GIVEN INFORMATION.

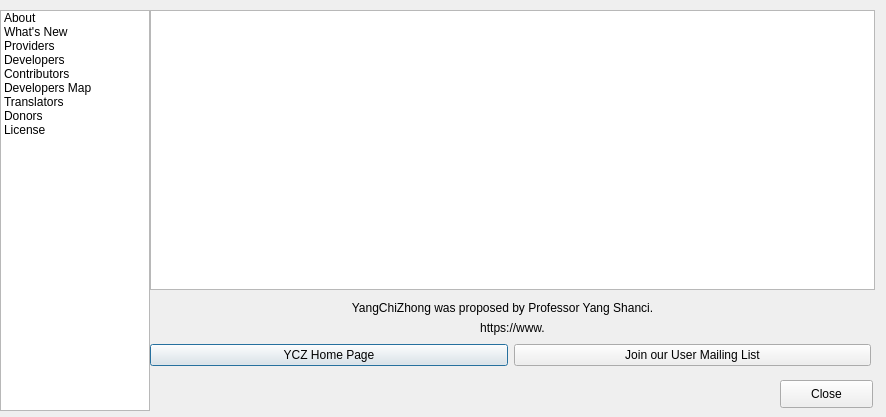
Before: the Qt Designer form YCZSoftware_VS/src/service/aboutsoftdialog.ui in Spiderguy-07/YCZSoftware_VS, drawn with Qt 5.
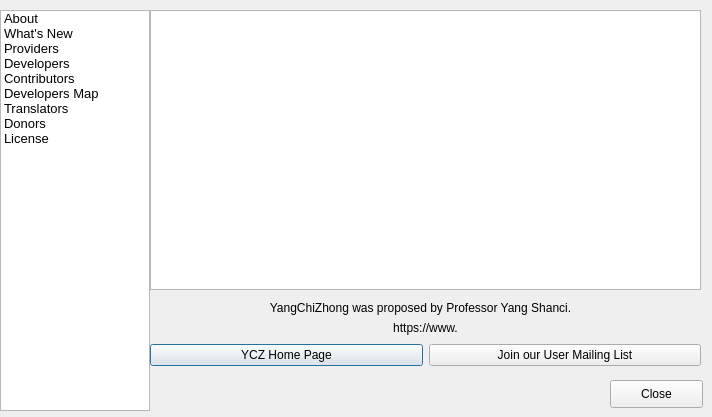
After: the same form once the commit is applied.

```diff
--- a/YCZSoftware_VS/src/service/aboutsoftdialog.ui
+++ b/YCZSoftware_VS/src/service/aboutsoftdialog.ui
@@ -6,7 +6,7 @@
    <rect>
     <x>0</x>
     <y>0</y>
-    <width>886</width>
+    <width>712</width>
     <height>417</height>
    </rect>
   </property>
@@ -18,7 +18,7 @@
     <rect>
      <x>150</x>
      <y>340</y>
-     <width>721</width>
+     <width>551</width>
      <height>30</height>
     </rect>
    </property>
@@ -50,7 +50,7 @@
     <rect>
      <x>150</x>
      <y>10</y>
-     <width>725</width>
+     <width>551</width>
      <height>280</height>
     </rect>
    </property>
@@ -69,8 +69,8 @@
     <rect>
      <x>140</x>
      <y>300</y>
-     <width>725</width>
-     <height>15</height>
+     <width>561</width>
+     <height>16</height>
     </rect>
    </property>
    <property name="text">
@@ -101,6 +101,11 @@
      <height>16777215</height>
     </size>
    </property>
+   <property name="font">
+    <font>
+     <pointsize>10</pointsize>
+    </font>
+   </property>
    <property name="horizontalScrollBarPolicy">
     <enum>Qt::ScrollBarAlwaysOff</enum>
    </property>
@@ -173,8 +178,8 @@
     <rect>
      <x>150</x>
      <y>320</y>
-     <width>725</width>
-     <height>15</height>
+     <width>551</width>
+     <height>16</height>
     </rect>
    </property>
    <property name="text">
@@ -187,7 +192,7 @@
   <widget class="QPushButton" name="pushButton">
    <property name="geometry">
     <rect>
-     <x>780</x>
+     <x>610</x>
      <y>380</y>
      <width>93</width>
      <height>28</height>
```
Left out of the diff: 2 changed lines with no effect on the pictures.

==

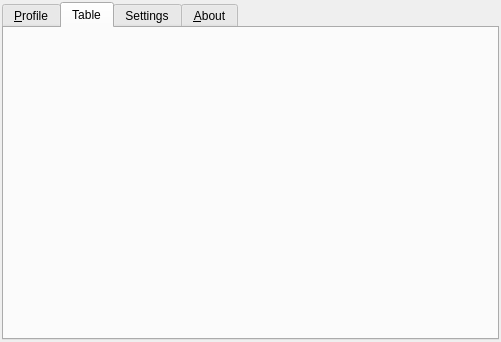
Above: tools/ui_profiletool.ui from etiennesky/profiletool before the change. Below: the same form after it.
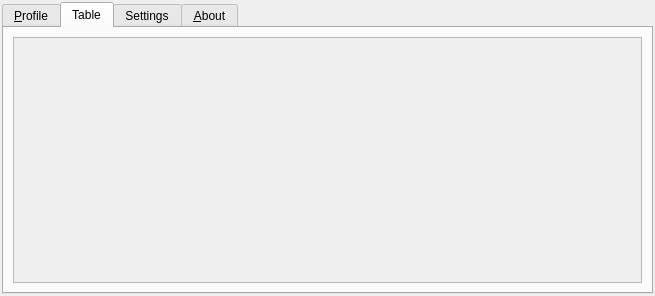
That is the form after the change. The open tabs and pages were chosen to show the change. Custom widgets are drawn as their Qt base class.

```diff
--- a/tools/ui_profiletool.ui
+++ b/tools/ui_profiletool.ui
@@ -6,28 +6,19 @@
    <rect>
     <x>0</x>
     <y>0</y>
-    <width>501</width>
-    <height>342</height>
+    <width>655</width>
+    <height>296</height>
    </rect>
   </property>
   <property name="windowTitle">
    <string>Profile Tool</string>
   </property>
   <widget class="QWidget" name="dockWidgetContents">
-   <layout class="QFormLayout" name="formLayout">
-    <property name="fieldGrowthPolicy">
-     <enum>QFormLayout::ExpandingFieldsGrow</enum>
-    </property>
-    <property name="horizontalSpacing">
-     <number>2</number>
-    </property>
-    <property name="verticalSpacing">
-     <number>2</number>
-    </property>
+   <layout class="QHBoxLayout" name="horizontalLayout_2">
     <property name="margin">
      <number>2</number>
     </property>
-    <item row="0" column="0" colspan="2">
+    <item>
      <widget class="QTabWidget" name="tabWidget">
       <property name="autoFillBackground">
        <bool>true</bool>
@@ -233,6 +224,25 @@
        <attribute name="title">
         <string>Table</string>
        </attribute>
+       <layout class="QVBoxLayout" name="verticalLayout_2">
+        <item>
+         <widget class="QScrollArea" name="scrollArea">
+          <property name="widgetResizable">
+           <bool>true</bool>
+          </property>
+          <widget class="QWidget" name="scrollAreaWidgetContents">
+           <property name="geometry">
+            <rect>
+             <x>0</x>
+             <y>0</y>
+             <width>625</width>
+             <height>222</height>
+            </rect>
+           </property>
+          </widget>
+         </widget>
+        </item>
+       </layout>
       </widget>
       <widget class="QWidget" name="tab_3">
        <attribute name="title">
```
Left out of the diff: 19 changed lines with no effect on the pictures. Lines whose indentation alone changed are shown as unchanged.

TASK STATEMENT.
Using the material above, work out the number of lines that include "string" and answer with that number by itself.

FINISHED TASK.
2